## Work required
Find the lines below that contain the string "return", count them, and give only the number.

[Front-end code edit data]
Segment Open

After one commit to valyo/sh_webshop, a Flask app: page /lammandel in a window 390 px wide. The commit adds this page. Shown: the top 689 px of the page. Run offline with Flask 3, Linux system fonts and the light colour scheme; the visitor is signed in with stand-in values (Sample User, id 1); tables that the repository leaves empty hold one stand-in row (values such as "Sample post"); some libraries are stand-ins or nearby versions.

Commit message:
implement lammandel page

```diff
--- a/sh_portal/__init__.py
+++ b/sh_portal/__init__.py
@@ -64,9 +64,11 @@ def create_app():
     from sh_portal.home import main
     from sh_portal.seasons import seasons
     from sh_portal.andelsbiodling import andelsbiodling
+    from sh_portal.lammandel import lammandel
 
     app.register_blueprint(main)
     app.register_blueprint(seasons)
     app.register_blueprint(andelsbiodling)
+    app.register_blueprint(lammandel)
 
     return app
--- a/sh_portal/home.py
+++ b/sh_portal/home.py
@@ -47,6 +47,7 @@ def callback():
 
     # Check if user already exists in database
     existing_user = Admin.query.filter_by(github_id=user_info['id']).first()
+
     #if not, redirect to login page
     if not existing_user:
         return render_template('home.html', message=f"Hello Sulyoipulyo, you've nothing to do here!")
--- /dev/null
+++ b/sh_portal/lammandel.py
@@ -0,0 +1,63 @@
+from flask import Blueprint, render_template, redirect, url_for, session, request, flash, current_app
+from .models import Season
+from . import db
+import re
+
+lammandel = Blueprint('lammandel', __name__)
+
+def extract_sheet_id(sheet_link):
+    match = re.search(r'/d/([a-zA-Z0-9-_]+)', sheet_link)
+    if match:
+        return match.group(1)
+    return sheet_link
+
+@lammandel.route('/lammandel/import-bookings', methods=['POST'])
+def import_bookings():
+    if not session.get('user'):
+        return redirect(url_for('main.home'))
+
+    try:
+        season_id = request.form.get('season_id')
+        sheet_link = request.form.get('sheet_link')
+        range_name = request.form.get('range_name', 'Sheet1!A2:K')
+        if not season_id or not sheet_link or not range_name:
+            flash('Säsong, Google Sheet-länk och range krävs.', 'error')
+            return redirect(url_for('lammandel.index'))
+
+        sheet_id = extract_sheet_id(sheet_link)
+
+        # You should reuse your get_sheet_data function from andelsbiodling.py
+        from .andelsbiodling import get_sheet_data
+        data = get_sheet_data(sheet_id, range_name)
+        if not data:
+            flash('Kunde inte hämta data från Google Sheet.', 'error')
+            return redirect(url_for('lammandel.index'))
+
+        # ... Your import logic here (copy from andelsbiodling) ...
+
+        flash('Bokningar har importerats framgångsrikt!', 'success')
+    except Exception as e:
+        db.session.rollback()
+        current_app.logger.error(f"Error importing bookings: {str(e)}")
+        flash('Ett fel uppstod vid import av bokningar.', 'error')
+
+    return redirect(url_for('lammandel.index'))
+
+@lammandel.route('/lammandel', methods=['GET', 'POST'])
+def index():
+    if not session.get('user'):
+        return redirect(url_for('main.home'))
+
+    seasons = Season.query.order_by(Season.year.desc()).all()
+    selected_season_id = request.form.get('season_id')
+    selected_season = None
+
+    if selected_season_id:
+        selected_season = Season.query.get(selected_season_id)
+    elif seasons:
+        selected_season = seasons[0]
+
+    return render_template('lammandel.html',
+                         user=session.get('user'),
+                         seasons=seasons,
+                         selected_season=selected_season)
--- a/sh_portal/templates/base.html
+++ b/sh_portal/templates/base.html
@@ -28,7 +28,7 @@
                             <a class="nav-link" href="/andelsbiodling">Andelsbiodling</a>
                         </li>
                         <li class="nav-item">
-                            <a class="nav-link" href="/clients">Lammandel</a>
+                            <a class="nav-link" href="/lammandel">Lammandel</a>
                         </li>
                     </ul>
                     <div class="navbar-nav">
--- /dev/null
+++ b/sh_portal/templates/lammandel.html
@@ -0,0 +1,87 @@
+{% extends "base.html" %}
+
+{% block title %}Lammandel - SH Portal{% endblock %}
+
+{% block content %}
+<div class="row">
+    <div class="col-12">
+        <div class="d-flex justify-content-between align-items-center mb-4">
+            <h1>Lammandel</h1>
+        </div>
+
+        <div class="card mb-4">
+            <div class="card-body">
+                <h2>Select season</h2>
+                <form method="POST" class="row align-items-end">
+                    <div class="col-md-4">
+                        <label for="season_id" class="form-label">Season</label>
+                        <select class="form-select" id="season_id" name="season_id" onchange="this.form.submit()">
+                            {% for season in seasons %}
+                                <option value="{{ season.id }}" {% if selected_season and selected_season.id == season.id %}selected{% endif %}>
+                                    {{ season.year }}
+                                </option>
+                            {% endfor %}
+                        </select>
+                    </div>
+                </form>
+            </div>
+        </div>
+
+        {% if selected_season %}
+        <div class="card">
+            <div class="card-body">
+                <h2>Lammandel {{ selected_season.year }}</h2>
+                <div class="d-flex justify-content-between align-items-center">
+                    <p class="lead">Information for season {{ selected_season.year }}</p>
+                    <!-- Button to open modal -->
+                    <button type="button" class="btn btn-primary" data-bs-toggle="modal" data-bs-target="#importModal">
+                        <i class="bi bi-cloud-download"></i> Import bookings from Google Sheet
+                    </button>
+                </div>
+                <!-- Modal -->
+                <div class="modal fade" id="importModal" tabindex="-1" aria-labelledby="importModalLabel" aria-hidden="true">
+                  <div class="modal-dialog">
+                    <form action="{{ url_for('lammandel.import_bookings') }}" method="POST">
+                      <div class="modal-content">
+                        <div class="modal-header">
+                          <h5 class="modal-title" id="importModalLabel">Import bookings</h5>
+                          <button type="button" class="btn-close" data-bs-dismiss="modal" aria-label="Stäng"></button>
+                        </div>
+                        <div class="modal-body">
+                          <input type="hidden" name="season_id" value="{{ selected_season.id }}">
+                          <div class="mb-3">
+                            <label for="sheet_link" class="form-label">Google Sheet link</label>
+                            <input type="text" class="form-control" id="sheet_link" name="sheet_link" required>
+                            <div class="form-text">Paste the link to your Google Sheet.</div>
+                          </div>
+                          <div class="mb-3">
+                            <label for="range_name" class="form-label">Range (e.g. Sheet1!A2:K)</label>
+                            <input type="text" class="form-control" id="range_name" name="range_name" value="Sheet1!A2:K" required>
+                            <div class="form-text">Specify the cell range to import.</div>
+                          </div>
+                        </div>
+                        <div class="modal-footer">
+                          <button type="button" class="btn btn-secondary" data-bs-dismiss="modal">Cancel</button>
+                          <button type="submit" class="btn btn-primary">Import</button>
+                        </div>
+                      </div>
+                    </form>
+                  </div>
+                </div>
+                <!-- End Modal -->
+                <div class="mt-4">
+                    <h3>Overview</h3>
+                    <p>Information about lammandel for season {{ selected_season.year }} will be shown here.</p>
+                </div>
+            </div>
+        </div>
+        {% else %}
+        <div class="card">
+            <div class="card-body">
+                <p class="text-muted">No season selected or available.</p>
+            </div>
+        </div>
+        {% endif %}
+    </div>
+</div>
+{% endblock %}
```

Segment Closed

## Exercise answer
10